Oh dear, there's been more riots in London. My views on the protests haven't changed, and the quote from my previous post still stands. This time round the police came out in force, leading to this gem of a comment that the BBC quoted:
From twitter: Why don't they stop sending a ridiculous amount of police out for small scale protests instead of cutting education spending?
Well, the last protest was "small scale" and look what happened there.
Anyway, while all this was going on Nick Clegg did make a good point: "Examine our proposals before taking to the streets. Listen and look before you march and shout." And indeed there are some significant points in the proposals:
Point 1: you do not pay any tuition fees up front.
Point 2: you do not have to start repaying fees until you earn more than £21k (and then it's 9% of what you earn above the threshold).
Point 3: your student loan is written off (without, I believe, affecting your credit rating) 30 years after graduating.
I do wonder just how much of the loan the average person will pay back. Hmm... let's assume an annual loan of £10k, this works out as £3k or so cost of living and £6k or so fees. Interest rates will be 0% for people on incomes of £21k, rising to 3 points above inflation for people on incomes of £41k. Let's assume a linear increase and 2% inflation, so at £31k you pay 2.5% interest.

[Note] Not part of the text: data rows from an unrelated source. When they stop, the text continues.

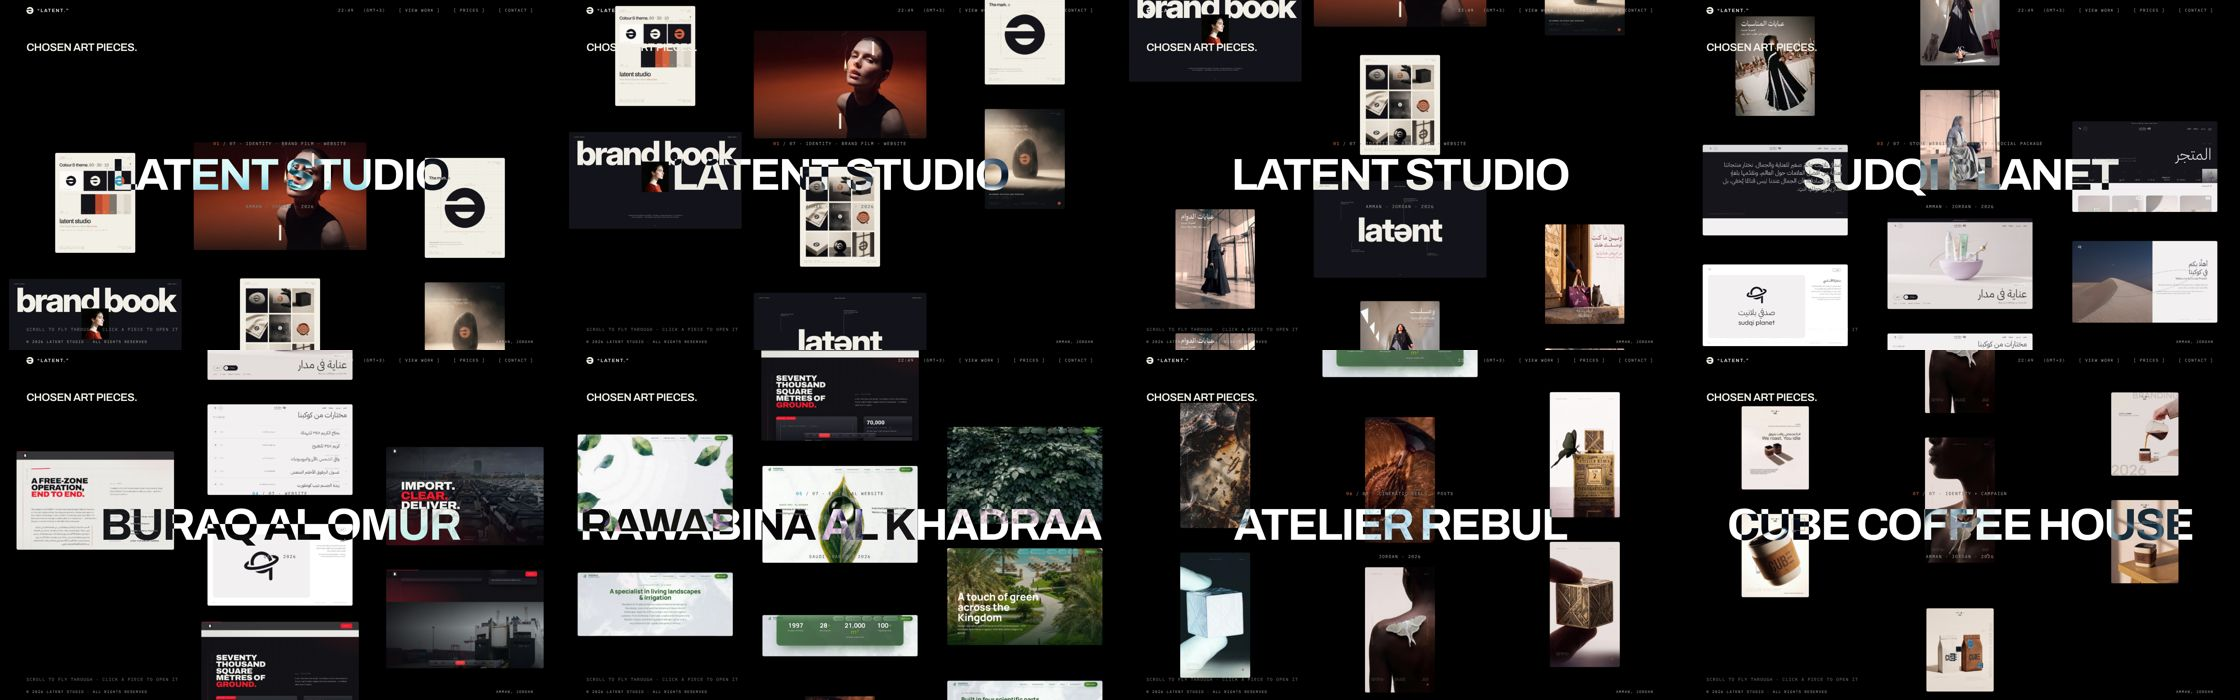
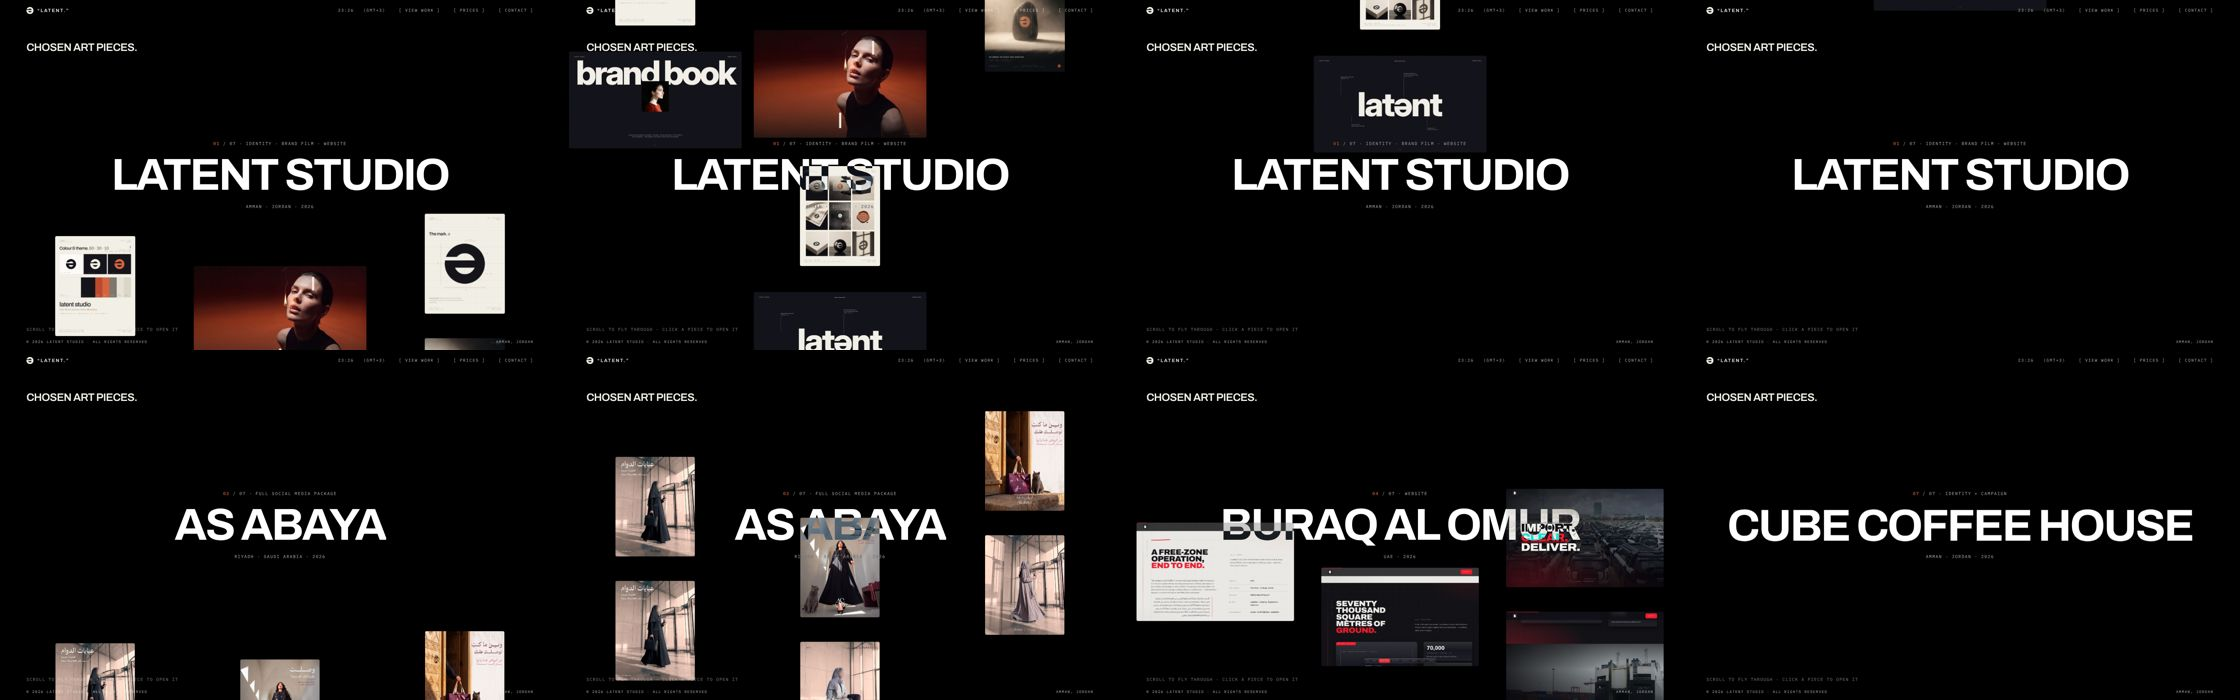
E: one project at a time in the field, an empty stretch and a name change between projects
Claude-Session: https://claude.ai/code/session_0142D8cuVtdJreCuNyu9fMo2

diff --git a/latent-v3e/index.html b/latent-v3e/index.html
@@ -2528,7 +2528,7 @@ html.pg-snap{scroll-snap-type:y proximity}
 
 /* the chosen art pieces: a flight through space */
 .fy{padding:0;background:#000;color:var(--ivory)}
-.fy-hold{position:relative;height:calc(100svh + var(--n,6) * 170vh)}
+.fy-hold{position:relative;height:calc(100svh + var(--n,6) * 190vh)}
 .fy-stage{position:sticky;top:0;height:100vh;height:100svh;overflow:hidden;background:#000}
 .fy-kick{position:absolute;left:var(--gut);top:clamp(72px,12vh,120px);z-index:5;color:var(--ivory);font-size:clamp(18px,2vw,28px)!important}
 .fy-world{position:absolute;inset:0}
@@ -2547,7 +2547,7 @@ html.pg-snap{scroll-snap-type:y proximity}
 .fy-mono{margin:0;font-family:"IBM Plex Mono",monospace;font-size:11px;letter-spacing:.16em;text-transform:uppercase;color:rgba(242,239,231,.7)}
 .fy-mono b{font-weight:500;color:var(--ember)}
 .fy-hint{position:absolute;left:var(--gut);bottom:clamp(24px,5vh,48px);margin:0;font-family:"IBM Plex Mono",monospace;font-size:11px;letter-spacing:.14em;text-transform:uppercase;color:rgba(242,239,231,.5);z-index:5}
-@media(max-width:820px){.fy-hold{height:calc(100svh + var(--n,6) * 130vh)}.fy-card{width:calc(var(--wm) * 1vw)}.fy-ph{display:none}.fy-h{font-size:clamp(34px,11vw,52px)}.fy-kick{font-size:18px!important}.fy-hint{display:none}}
+@media(max-width:820px){.fy-hold{height:calc(100svh + var(--n,6) * 150vh)}.fy-card{width:calc(var(--wm) * 1vw)}.fy-ph{display:none}.fy-h{font-size:clamp(34px,11vw,52px)}.fy-kick{font-size:18px!important}.fy-hint{display:none}}
 @media (prefers-reduced-motion:reduce){.fy-hold{height:auto}.fy-stage{position:relative;height:auto;padding:120px var(--gut)}.fy-world{position:relative;display:grid;grid-template-columns:repeat(4,1fr);gap:12px}.fy-card{position:relative;left:auto;top:auto;width:auto;visibility:visible;transform:none!important}.fy-names{display:none}}
 
 /* our work: the ledger */
@@ -4675,24 +4675,30 @@ html.pg-snap{scroll-snap-type:y proximity}
 
 /* the field: the scroll lifts every piece up through the pinned stage in lanes (three across on desktop, two on a
    phone), each lane at its own speed so the field has depth; inside a lane the pieces are stacked with a gap measured
-   from their real heights, so none ever sits on another; pieces enter from below and leave at the top; the name swaps
-   when the camera reaches the next project's band. Smoothed frame to frame so it feels filmed */
+   from their real heights, so none ever sits on another. One project at a time: its pieces enter from below, cross
+   the stage and leave at the top; then the stage is empty for a stretch, the name goes, and the next project's name
+   and pieces arrive. Smoothed frame to frame so it feels filmed */
 (function(){
   var sec = document.querySelector(".js-fy"); if(!sec) return;
   var hold = sec.querySelector(".js-fy-hold"), cards = [].slice.call(sec.querySelectorAll(".js-fy-card")), names = [].slice.call(sec.querySelectorAll(".js-fy-name")), N = names.length,
-      reduce = window.matchMedia("(prefers-reduced-motion: reduce)").matches, at = -1, BAND = 100, GAP = 7, cur = -1, target = 0, raf = 0, laid = 0;
-  var C = cards.map(function(c){ return { el: c, i: +c.dataset.i, lane: +c.dataset.lane, c: 0, s: 1, x: 0, hidden: false }; });
+      reduce = window.matchMedia("(prefers-reduced-motion: reduce)").matches, at = -1, GAP = 7, REST = 26, cur = -1, target = 0, raf = 0, laid = 0, total = 1, bands = [];
+  var C = cards.map(function(c){ return { el: c, i: +c.dataset.i, lane: +c.dataset.lane, c: 0, s: 1, x: 0, h: 0, hidden: false }; });
   function clamp(v){ return Math.min(1, Math.max(0, v)); }
   function layout(){
     var vh = window.innerHeight, vw = window.innerWidth, phone = vw < 820,
-        xs = phone ? [-24, 24] : [-33, 0, 33], sp = phone ? [1, .8] : [1, .76, 1.18], L = xs.length, cursor = xs.map(function(){ return 0; });
-    C.forEach(function(o){
-      o.hidden = getComputedStyle(o.el).display === "none"; if(o.hidden) return;
-      var l = o.lane % L; o.x = xs[l]; o.s = sp[l];
-      var h = o.el.offsetHeight / vh * 100, c = Math.max(cursor[l], o.i * BAND + 8);
-      o.c = c; cursor[l] = c + (h + GAP) / o.s;
-    });
-    laid = vw * 10000 + vh;
+        xs = phone ? [-24, 24] : [-33, 0, 33], sp = phone ? [1, .8] : [1, .76, 1.18], L = xs.length, cam0 = 0;
+    bands = [];
+    for(var pi = 0; pi < N; pi++){
+      var cursor = xs.map(function(){ return cam0; }), exit = cam0;
+      C.forEach(function(o){
+        if(o.i !== pi) return; o.hidden = getComputedStyle(o.el).display === "none"; if(o.hidden) return;
+        var l = o.lane % L; o.x = xs[l]; o.s = sp[l]; o.h = o.el.offsetHeight / vh * 100;
+        var edge = (50 + o.h / 2 + 3) / o.s, c = Math.max(cursor[l], cam0 + edge);   /* enters from below the screen once the band starts */
+        o.c = c; cursor[l] = c + (o.h + GAP) / o.s; exit = Math.max(exit, c + edge);   /* has left the top by here */
+      });
+      bands.push([cam0, exit]); cam0 = exit + REST;
+    }
+    total = Math.max(1, cam0 - REST + 6); laid = vw * 10000 + vh;
   }
   function place(cam){
     var vh = window.innerHeight, vw = window.innerWidth; if(laid !== vw * 10000 + vh) layout();
@@ -4702,7 +4708,7 @@ html.pg-snap{scroll-snap-type:y proximity}
       o.el.style.visibility = "visible";
       o.el.style.transform = "translate3d(calc(-50% + " + (o.x * vw / 100).toFixed(1) + "px), calc(-50% + " + (y * vh / 100).toFixed(1) + "px), 0)";
     });
-    var band = Math.min(N - 1, Math.max(0, Math.floor(cam / BAND)));
+    var band = -1; for(var k = 0; k < bands.length; k++){ if(cam >= bands[k][0] - 1 && cam <= bands[k][1] + 1){ band = k; break; } }
     if(band !== at){ names.forEach(function(n, k){ n.classList.toggle("off", k === at); n.classList.toggle("on", k === band); }); at = band; }
   }
   function tick(){
@@ -4710,8 +4716,9 @@ html.pg-snap{scroll-snap-type:y proximity}
     if(cur !== target) raf = requestAnimationFrame(tick);
   }
   function onScroll(){
-    if(reduce) return; var vh = window.innerHeight, b = hold.getBoundingClientRect(); if(b.bottom < -10 || b.top > vh + 10) return;
-    var run = Math.max(1, hold.offsetHeight - vh), p = clamp(-b.top / run); target = p * N * BAND;
+    if(reduce) return; var vh = window.innerHeight, vw = window.innerWidth, b = hold.getBoundingClientRect(); if(b.bottom < -10 || b.top > vh + 10) return;
+    if(laid !== vw * 10000 + vh) layout();
+    var run = Math.max(1, hold.offsetHeight - vh), p = clamp(-b.top / run); target = p * total;
     if(cur < 0) cur = target; if(!raf) raf = requestAnimationFrame(tick);
   }
   window.addEventListener("scroll", onScroll, { passive:true }); window.addEventListener("resize", function(){ laid = 0; onScroll(); place(cur < 0 ? 0 : cur); });

diff --git a/latent-v3-src/e_patch_fly.py b/latent-v3-src/e_patch_fly.py
@@ -37,7 +37,7 @@ i=s.index('<section class="sec light cf js-cf js-path ow-sec" id="ourwork">'); s
 CSS='''
 /* the chosen art pieces: a flight through space */
 .fy{padding:0;background:#000;color:var(--ivory)}
-.fy-hold{position:relative;height:calc(100svh + var(--n,6) * 170vh)}
+.fy-hold{position:relative;height:calc(100svh + var(--n,6) * 190vh)}
 .fy-stage{position:sticky;top:0;height:100vh;height:100svh;overflow:hidden;background:#000}
 .fy-kick{position:absolute;left:var(--gut);top:clamp(72px,12vh,120px);z-index:5;color:var(--ivory);font-size:clamp(18px,2vw,28px)!important}
 .fy-world{position:absolute;inset:0}
@@ -56,31 +56,37 @@ CSS='''
 .fy-mono{margin:0;font-family:"IBM Plex Mono",monospace;font-size:11px;letter-spacing:.16em;text-transform:uppercase;color:rgba(242,239,231,.7)}
 .fy-mono b{font-weight:500;color:var(--ember)}
 .fy-hint{position:absolute;left:var(--gut);bottom:clamp(24px,5vh,48px);margin:0;font-family:"IBM Plex Mono",monospace;font-size:11px;letter-spacing:.14em;text-transform:uppercase;color:rgba(242,239,231,.5);z-index:5}
-@media(max-width:820px){.fy-hold{height:calc(100svh + var(--n,6) * 130vh)}.fy-card{width:calc(var(--wm) * 1vw)}.fy-ph{display:none}.fy-h{font-size:clamp(34px,11vw,52px)}.fy-kick{font-size:18px!important}.fy-hint{display:none}}
+@media(max-width:820px){.fy-hold{height:calc(100svh + var(--n,6) * 150vh)}.fy-card{width:calc(var(--wm) * 1vw)}.fy-ph{display:none}.fy-h{font-size:clamp(34px,11vw,52px)}.fy-kick{font-size:18px!important}.fy-hint{display:none}}
 @media (prefers-reduced-motion:reduce){.fy-hold{height:auto}.fy-stage{position:relative;height:auto;padding:120px var(--gut)}.fy-world{position:relative;display:grid;grid-template-columns:repeat(4,1fr);gap:12px}.fy-card{position:relative;left:auto;top:auto;width:auto;visibility:visible;transform:none!important}.fy-names{display:none}}
 '''
 j=s.rfind('</style>'); s=s[:j]+CSS+s[j:]
 JS='''
 /* the field: the scroll lifts every piece up through the pinned stage in lanes (three across on desktop, two on a
    phone), each lane at its own speed so the field has depth; inside a lane the pieces are stacked with a gap measured
-   from their real heights, so none ever sits on another; pieces enter from below and leave at the top; the name swaps
-   when the camera reaches the next project's band. Smoothed frame to frame so it feels filmed */
+   from their real heights, so none ever sits on another. One project at a time: its pieces enter from below, cross
+   the stage and leave at the top; then the stage is empty for a stretch, the name goes, and the next project's name
+   and pieces arrive. Smoothed frame to frame so it feels filmed */
 (function(){
   var sec = document.querySelector(".js-fy"); if(!sec) return;
   var hold = sec.querySelector(".js-fy-hold"), cards = [].slice.call(sec.querySelectorAll(".js-fy-card")), names = [].slice.call(sec.querySelectorAll(".js-fy-name")), N = names.length,
-      reduce = window.matchMedia("(prefers-reduced-motion: reduce)").matches, at = -1, BAND = 100, GAP = 7, cur = -1, target = 0, raf = 0, laid = 0;
-  var C = cards.map(function(c){ return { el: c, i: +c.dataset.i, lane: +c.dataset.lane, c: 0, s: 1, x: 0, hidden: false }; });
+      reduce = window.matchMedia("(prefers-reduced-motion: reduce)").matches, at = -1, GAP = 7, REST = 26, cur = -1, target = 0, raf = 0, laid = 0, total = 1, bands = [];
+  var C = cards.map(function(c){ return { el: c, i: +c.dataset.i, lane: +c.dataset.lane, c: 0, s: 1, x: 0, h: 0, hidden: false }; });
   function clamp(v){ return Math.min(1, Math.max(0, v)); }
   function layout(){
     var vh = window.innerHeight, vw = window.innerWidth, phone = vw < 820,
-        xs = phone ? [-24, 24] : [-33, 0, 33], sp = phone ? [1, .8] : [1, .76, 1.18], L = xs.length, cursor = xs.map(function(){ return 0; });
-    C.forEach(function(o){
-      o.hidden = getComputedStyle(o.el).display === "none"; if(o.hidden) return;
-      var l = o.lane % L; o.x = xs[l]; o.s = sp[l];
-      var h = o.el.offsetHeight / vh * 100, c = Math.max(cursor[l], o.i * BAND + 8);
-      o.c = c; cursor[l] = c + (h + GAP) / o.s;
-    });
-    laid = vw * 10000 + vh;
+        xs = phone ? [-24, 24] : [-33, 0, 33], sp = phone ? [1, .8] : [1, .76, 1.18], L = xs.length, cam0 = 0;
+    bands = [];
+    for(var pi = 0; pi < N; pi++){
+      var cursor = xs.map(function(){ return cam0; }), exit = cam0;
+      C.forEach(function(o){
+        if(o.i !== pi) return; o.hidden = getComputedStyle(o.el).display === "none"; if(o.hidden) return;
+        var l = o.lane % L; o.x = xs[l]; o.s = sp[l]; o.h = o.el.offsetHeight / vh * 100;
+        var edge = (50 + o.h / 2 + 3) / o.s, c = Math.max(cursor[l], cam0 + edge);   /* enters from below the screen once the band starts */
+        o.c = c; cursor[l] = c + (o.h + GAP) / o.s; exit = Math.max(exit, c + edge);   /* has left the top by here */
+      });
+      bands.push([cam0, exit]); cam0 = exit + REST;
+    }
+    total = Math.max(1, cam0 - REST + 6); laid = vw * 10000 + vh;
   }
   function place(cam){
     var vh = window.innerHeight, vw = window.innerWidth; if(laid !== vw * 10000 + vh) layout();
@@ -90,7 +96,7 @@ JS='''
       o.el.style.visibility = "visible";
       o.el.style.transform = "translate3d(calc(-50% + " + (o.x * vw / 100).toFixed(1) + "px), calc(-50% + " + (y * vh / 100).toFixed(1) + "px), 0)";
     });
-    var band = Math.min(N - 1, Math.max(0, Math.floor(cam / BAND)));
+    var band = -1; for(var k = 0; k < bands.length; k++){ if(cam >= bands[k][0] - 1 && cam <= bands[k][1] + 1){ band = k; break; } }
     if(band !== at){ names.forEach(function(n, k){ n.classList.toggle("off", k === at); n.classList.toggle("on", k === band); }); at = band; }
   }
   function tick(){
@@ -98,8 +104,9 @@ JS='''
     if(cur !== target) raf = requestAnimationFrame(tick);
   }
   function onScroll(){
-    if(reduce) return; var vh = window.innerHeight, b = hold.getBoundingClientRect(); if(b.bottom < -10 || b.top > vh + 10) return;
-    var run = Math.max(1, hold.offsetHeight - vh), p = clamp(-b.top / run); target = p * N * BAND;
+    if(reduce) return; var vh = window.innerHeight, vw = window.innerWidth, b = hold.getBoundingClientRect(); if(b.bottom < -10 || b.top > vh + 10) return;
+    if(laid !== vw * 10000 + vh) layout();
+    var run = Math.max(1, hold.offsetHeight - vh), p = clamp(-b.top / run); target = p * total;
     if(cur < 0) cur = target; if(!raf) raf = requestAnimationFrame(tick);
   }
   window.addEventListener("scroll", onScroll, { passive:true }); window.addEventListener("resize", function(){ laid = 0; onScroll(); place(cur < 0 ? 0 : cur); });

So, after your three years of university you'll end up with a £30k loan (£10k × 3 years at 0% interest). This is actually slightly better than the current system, in that currently you do pay interest (pegged at inflation) from day 1, although your loan before interest under the old system would only be £18k or so.
Let's say you go into work bang on the £21k threshold, and each year at work you get a 3% rise. That's probably a highly unrealistic scenario, but it'll do for some rough numbers. I vaguely remember there being nice equations to do with applying interest, but I can't remember what they were so I'm going to do this the old fashioned way with mad Excel skillz.
That's... not what I expected. The politicians weren't lying when they said that most people won't repay the full amount. Or were they? Just how much do you pay over the 30 year period?
I'll leave working that out as an exercise for the reader, though I'll give you a hint: they're still lying.